I was having a chat with my son who had just started high school.
They were developing a design for a sweatshirt to wear to a national secondary schools cross country running event.
I was delighted to see my son be in the team and be involved at such an early stage of his time at the school.
Even more enlightening was his attitude towards the sweatshirt design.
As he enthusiastically described the approach to me he stated that ”this bit of the design goes here, this bit goes here, and our school crest goes here (patting the left side of his chest) – because that’s where your heart is.”
“Because that’s where your heart is…”
It really made me think.
He’d been at the school for just a couple of months.
He’s not being paid to be there. Not being made to go there.
Yet he has such a strong sense of belonging.
There has got to be some lessons for businesses in there. Businesses that have disaffected, disengaged staff (who are paid to be there), but have got no connection to what they do, the business they do it for, or the customers they ultimately provide for.
Businesses often talk about buy-in from internal teams. And they can use enormous amounts of resource trying to persuade them to buy in to the corporate ethos/company culture – often developed from the outside and expected to be picked up and ‘owned’ by internal teams.
Is that the right approach?
What about this sense of connection and belonging that a young teenage boy feels without being asked to.

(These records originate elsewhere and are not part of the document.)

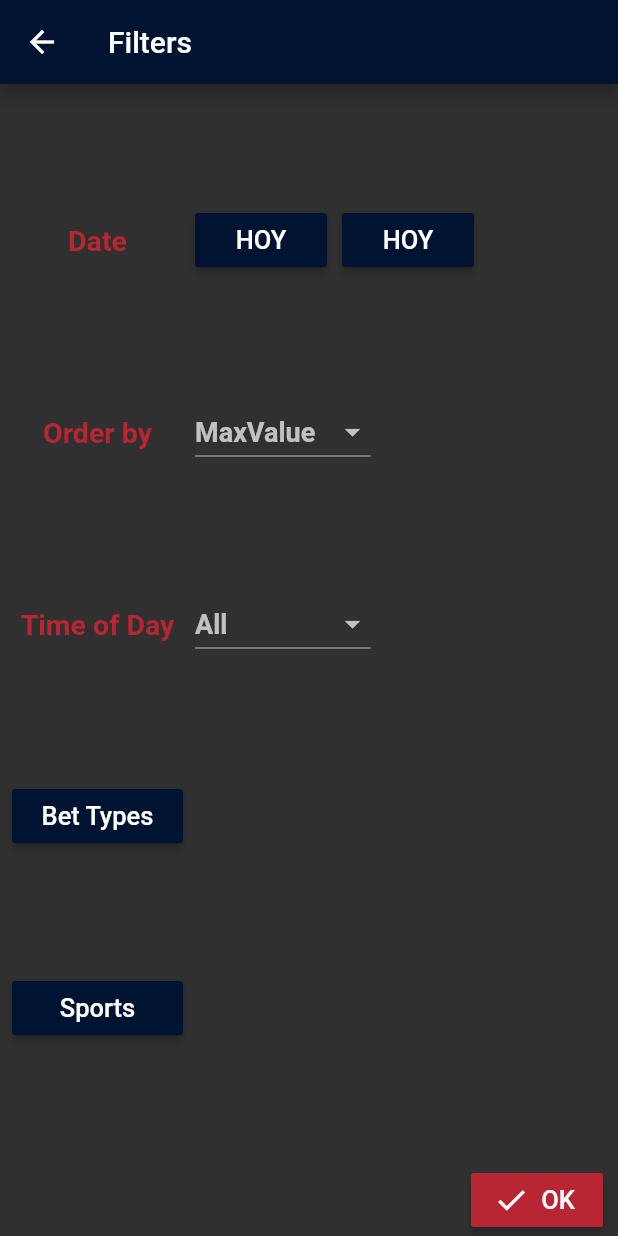
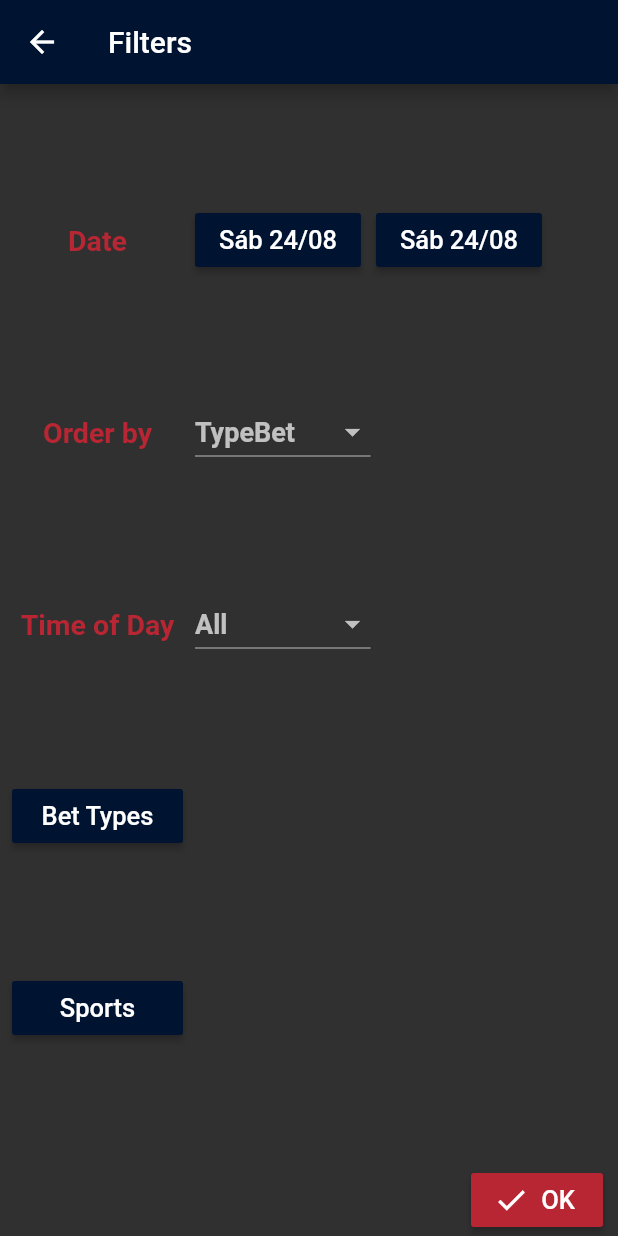
Before and after one commit to carlosvzz/flutter_sportsfilter, a Flutter app: the ScreenFilters screen opened by its route, on a phone screen of 412 x 824 dp. Run offline on Flutter 3.47's test engine with Material 2 defaults, Android fonts, the phone set to English and light mode, and no system bars; drawn by our look-alikes of overlay_support; our stand-ins replace cloud_firestore, firebase_auth; missing offline and left inert: flutter_selectable_text, queries; accounts and stored records are empty; statements that could not run were skipped.

Commit message:
Ajustes en fecha e inicio

```diff
--- a/lib/models/custom_date.dart
+++ b/lib/models/custom_date.dart
@@ -5,8 +5,8 @@ class CustomDate {
   //
   DateTime _now;
   DateTime _today;
-  DateTime _yesterday;
-  DateTime _tomorrow;
+  //DateTime _yesterday;
+  //DateTime _tomorrow;
 
   CustomDate(this.date) {
     initDates();
@@ -19,19 +19,19 @@ class CustomDate {
   void initDates() {
     _now = DateTime.now();
     _today = DateTime(_now.year, _now.month, _now.day);
-    _yesterday = DateTime(_today.year, _today.month, _today.day - 1);
-    _tomorrow = DateTime(_today.year, _today.month, _today.day + 1);
+    // _yesterday = DateTime(_today.year, _today.month, _today.day - 1);
+    // _tomorrow = DateTime(_today.year, _today.month, _today.day + 1);
   }
 
   String _formatName() {
-    if (date == _today) {
-      return 'HOY';
-    } else if (date == _tomorrow) {
-      return 'MAÑANA';
-    } else if (date == _yesterday) {
-      return 'AYER';
-    } else {
-      return formatDate(date, [D, ' ', dd, '/', mm]);
-    }
+    // if (date == _today) {
+    //   return 'HOY';
+    // } else if (date == _tomorrow) {
+    //   return 'MAÑANA';
+    // } else if (date == _yesterday) {
+    //   return 'AYER';
+    // } else {
+    return formatDate(date, [D, ' ', dd, '/', mm]);
+    // }
   }
 }
--- a/lib/providers/app_model.dart
+++ b/lib/providers/app_model.dart
@@ -25,7 +25,7 @@ class AppModel with ChangeNotifier {
     filterSport = [];
     filterTypeBet = [];
     filterTimeofDay = TIME_OF_DAY.All;
-    filterOrderBy = ORDER_BY.MaxValue;
+    filterOrderBy = ORDER_BY.TypeBet;
     isLoading = false;
   }
 
--- a/lib/screens/widgets/main_container.dart
+++ b/lib/screens/widgets/main_container.dart
@@ -19,7 +19,7 @@ class _MainContainerState extends State<MainContainer> {
   void initState() {
     super.initState();
     oGame = Provider.of<AppModel>(context, listen: false);
-    //_listaJuegos = oGame.getGames();
+    _listaJuegos = oGame.getGames();
   }
 
   @override
```
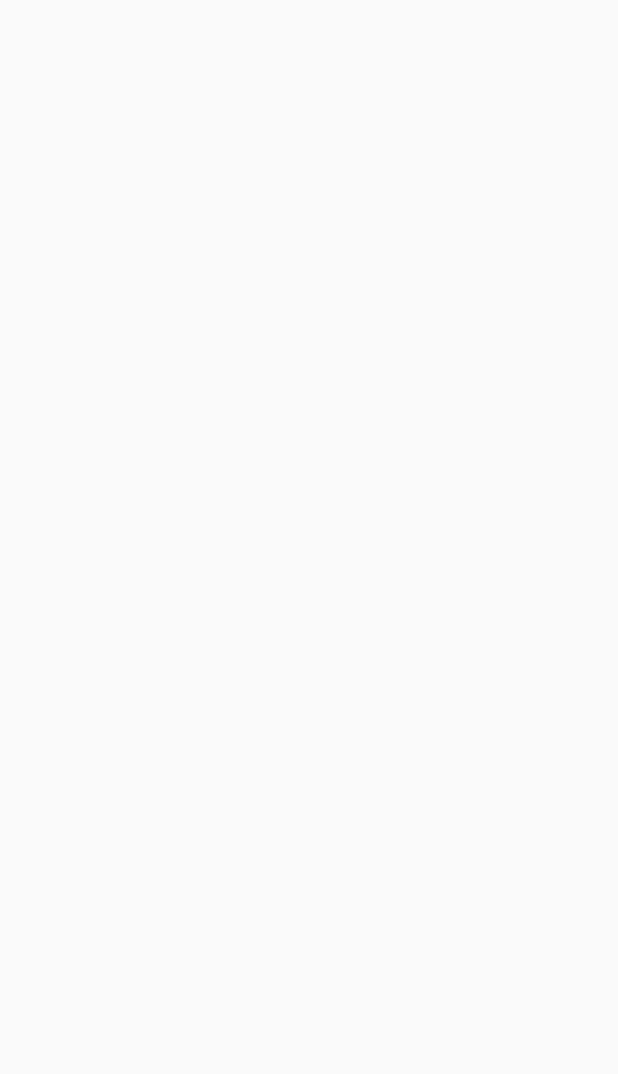
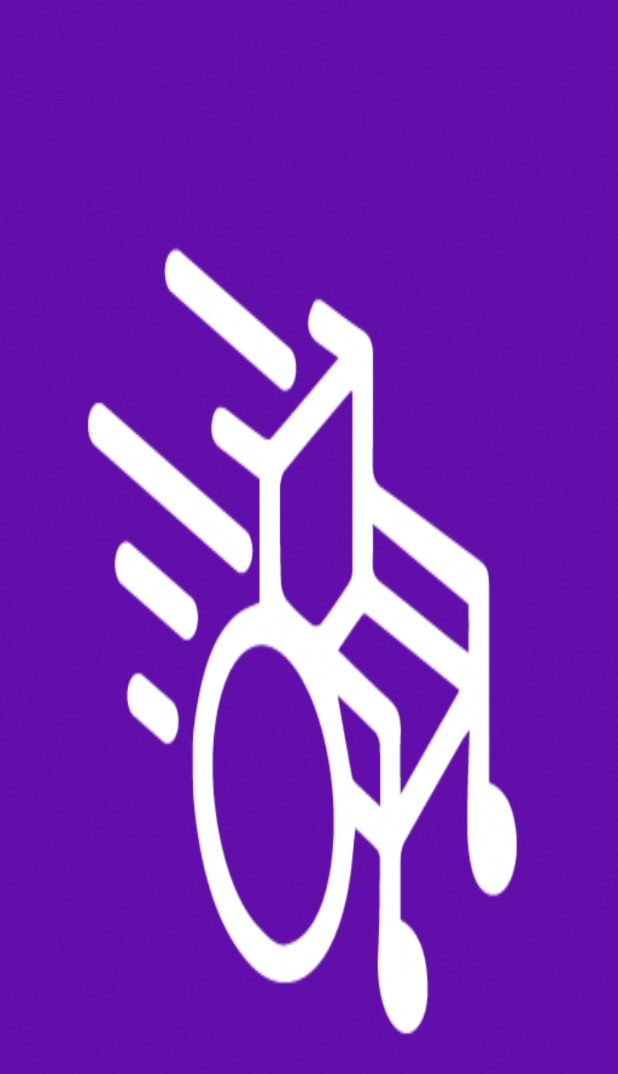
Before and after one commit to fima85/RemoteControl, an Android app: the MainActivity screen opened directly, with no data from a screen before it, on a phone screen of 412 x 824 dp. Before the commit the part shown is empty. Shown: the top 1074 px of the screen. Run offline under Robolectric (Android 15) with nearby library versions, the phone set to English and light mode, and no system bars.

Commit message:
add spalsh screen

```diff
--- a/app/src/main/java/com/matigurten/tom/remotecontrol/MainActivity.java
+++ b/app/src/main/java/com/matigurten/tom/remotecontrol/MainActivity.java
@@ -2,10 +2,18 @@ package com.matigurten.tom.remotecontrol;
 
 import android.app.Activity;
 import android.content.Intent;
+import android.net.Uri;
 import android.os.Bundle;
+import android.os.Handler;
 import android.util.Log;
+import android.view.Window;
+import android.view.WindowManager;
 import android.widget.Toast;
 
+import com.google.android.gms.appindexing.Action;
+import com.google.android.gms.appindexing.AppIndex;
+import com.google.android.gms.appindexing.Thing;
+import com.google.android.gms.common.api.GoogleApiClient;
 import com.matigurten.tom.remotecontrol.common.SharedPref;
 
 /**
@@ -17,25 +25,24 @@ public class MainActivity extends Activity {
 
     private static final String TAG = "MainActivity";
 
-
     @Override
     protected void onCreate(Bundle savedInstanceState) {
         super.onCreate(savedInstanceState);
 
-        Toast.makeText(getApplicationContext(), "Loading...", Toast.LENGTH_LONG).show();
-        try {
-            Thread.sleep(2000); //
-        } catch (InterruptedException e) {
-            e.printStackTrace();
-        }
-        Toast.makeText(getApplicationContext(), "Done!", Toast.LENGTH_LONG).show();
+        setContentView(R.layout.main_actiivty_layout);
 
         RemoteTypeEnum remoteType = SharedPref.getRemoteType(this);
         Log.d(TAG, "starting activity " + remoteType.name());
-        Intent i = new Intent(getApplicationContext(), remoteType.getActivityClass());
+        final Intent i = new Intent(getApplicationContext(), remoteType.getActivityClass());
         i.setFlags(Intent.FLAG_ACTIVITY_NEW_TASK | Intent.FLAG_ACTIVITY_CLEAR_TASK);
 
-        startActivity(i);
+        new Handler().postDelayed(new Runnable() {
+            @Override
+            public void run() {
+                startActivity(i);
+            }
+        }, 2000);
     }
 
+
 }
--- /dev/null
+++ b/app/src/main/res/layout/main_actiivty_layout.xml
@@ -0,0 +1,7 @@
+<?xml version="1.0" encoding="utf-8"?>
+<LinearLayout xmlns:android="http://schemas.android.com/apk/res/android"
+    android:orientation="vertical" android:layout_width="match_parent"
+    android:layout_height="match_parent"
+    android:background="@drawable/splashscreen"
+    >
+</LinearLayout>
```
Also changed, not shown: app/src/main/AndroidManifest.xml (+6 -2 lines), app/src/main/res/drawable/splashscreen.png (added).
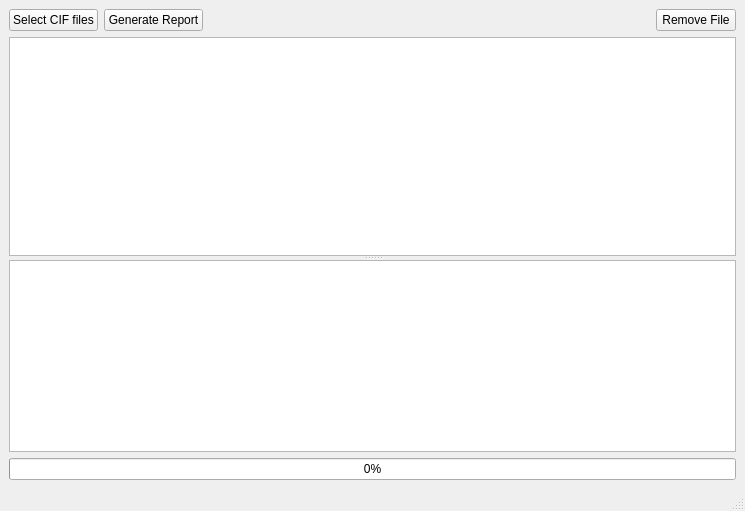
Before: the Qt Designer form gui/mainwindow.ui in dkratzert/multitable, drawn with Qt 5.
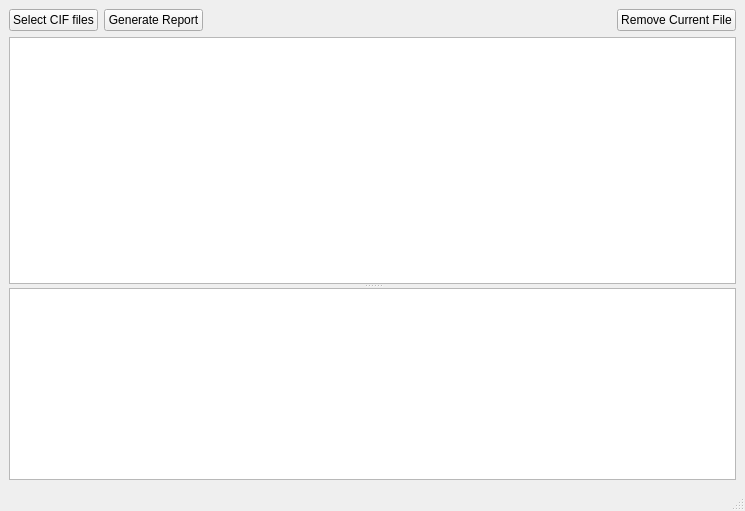
After: the same form once the commit is applied.

What changed in the file:
```diff
--- a/gui/mainwindow.ui
+++ b/gui/mainwindow.ui
@@ -42,10 +42,10 @@
       </property>
      </spacer>
     </item>
-    <item row="2" column="0" colspan="4">
-     <widget class="QProgressBar" name="progressBar">
-      <property name="value">
-       <number>0</number>
+    <item row="0" column="3">
+     <widget class="QPushButton" name="removeButton">
+      <property name="text">
+       <string>Remove Current File</string>
       </property>
      </widget>
     </item>
@@ -96,13 +96,6 @@
       </widget>
      </widget>
     </item>
-    <item row="0" column="3">
-     <widget class="QPushButton" name="removeButton">
-      <property name="text">
-       <string>Remove File</string>
-      </property>
-     </widget>
-    </item>
    </layout>
   </widget>
   <widget class="QMenuBar" name="menubar">
```
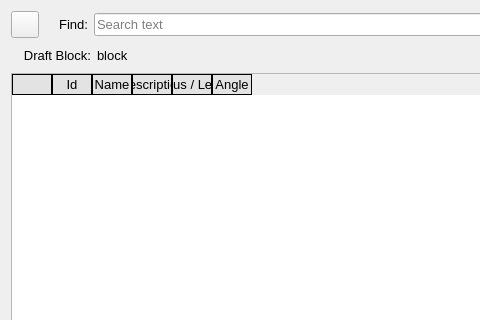
Above: src/app/seamly2d/dialogs/history_dialog.ui from FashionFreedom/Seamly2D before the change; both pictures show x 0 to 480 and y 0 to 320 of the 801 by 448 pixel window. Below: the same form after it.
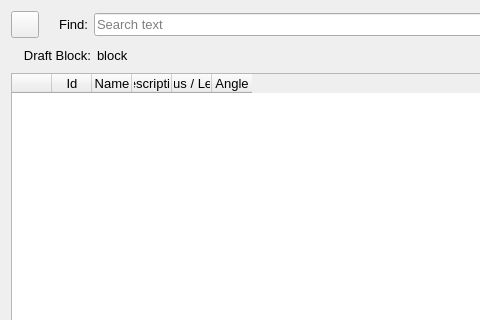
That is the form after the change. Icons and pictures are not drawn.

Diff of the .ui file:
```diff
--- a/src/app/seamly2d/dialogs/history_dialog.ui
+++ b/src/app/seamly2d/dialogs/history_dialog.ui
@@ -530,12 +530,6 @@
      <property name="focusPolicy">
       <enum>Qt::NoFocus</enum>
      </property>
-     <property name="styleSheet">
-      <string notr="true">QHeaderView::section {
-	background-color: rgb(227, 227, 227);
-    border: 1px solid black;
-}</string>
-     </property>
      <property name="frameShadow">
       <enum>QFrame::Sunken</enum>
      </property>
```
Left out of the diff: 2 changed lines with no effect on the pictures.
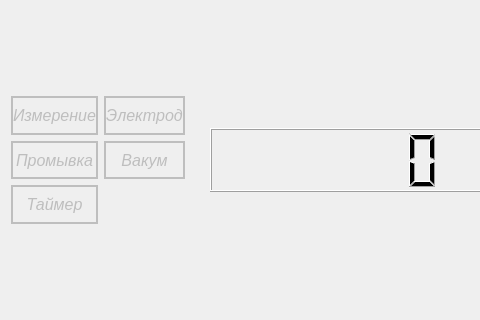
First picture: the form in mainwindow.ui, repository trilml77/plotnomer-gui, before the edit; both pictures show x 0 to 480 and y 85 to 405 of the 947 by 615 pixel window.
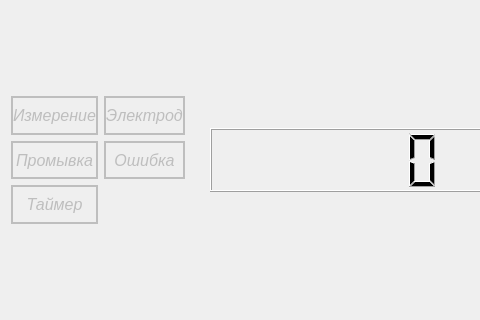
Second picture: the form after the edit. Icons and pictures are not drawn.

What changed in the file:
```diff
--- a/mainwindow.ui
+++ b/mainwindow.ui
@@ -43,7 +43,7 @@
            <number>2</number>
           </property>
           <property name="text">
-           <string>Вакум</string>
+           <string>Ошибка</string>
           </property>
           <property name="alignment">
            <set>Qt::AlignCenter</set>
```
Left out of the diff: 2 changed lines with no effect on the pictures.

How does that come about?
There are lessons to be learned from schools.
Lessons of encouragement, of inclusion, of inspiration, of carrying the torch and of setting a standard to which everyone understands and wants to help be a part of.
I know my son is immensely proud of the school he goes to (a public, not a private school) and it goes a long way towards defining who and what he sees himself as.
The approach by his school gives students a solid, supportive platform on which to build themselves and of which they feel a very strong connection to.
Why does this need to stop when we start work?
Perhaps businesses could look towards schools, look at what they do to create a culture of inclusion, support and inspiration. Not insisting on buy-in, but promoting a strong sense of belonging, no matter what your position, your skill set, background, aspirations or ethnicity.
Start with developing a sense of belonging and no-one needs to buy-in.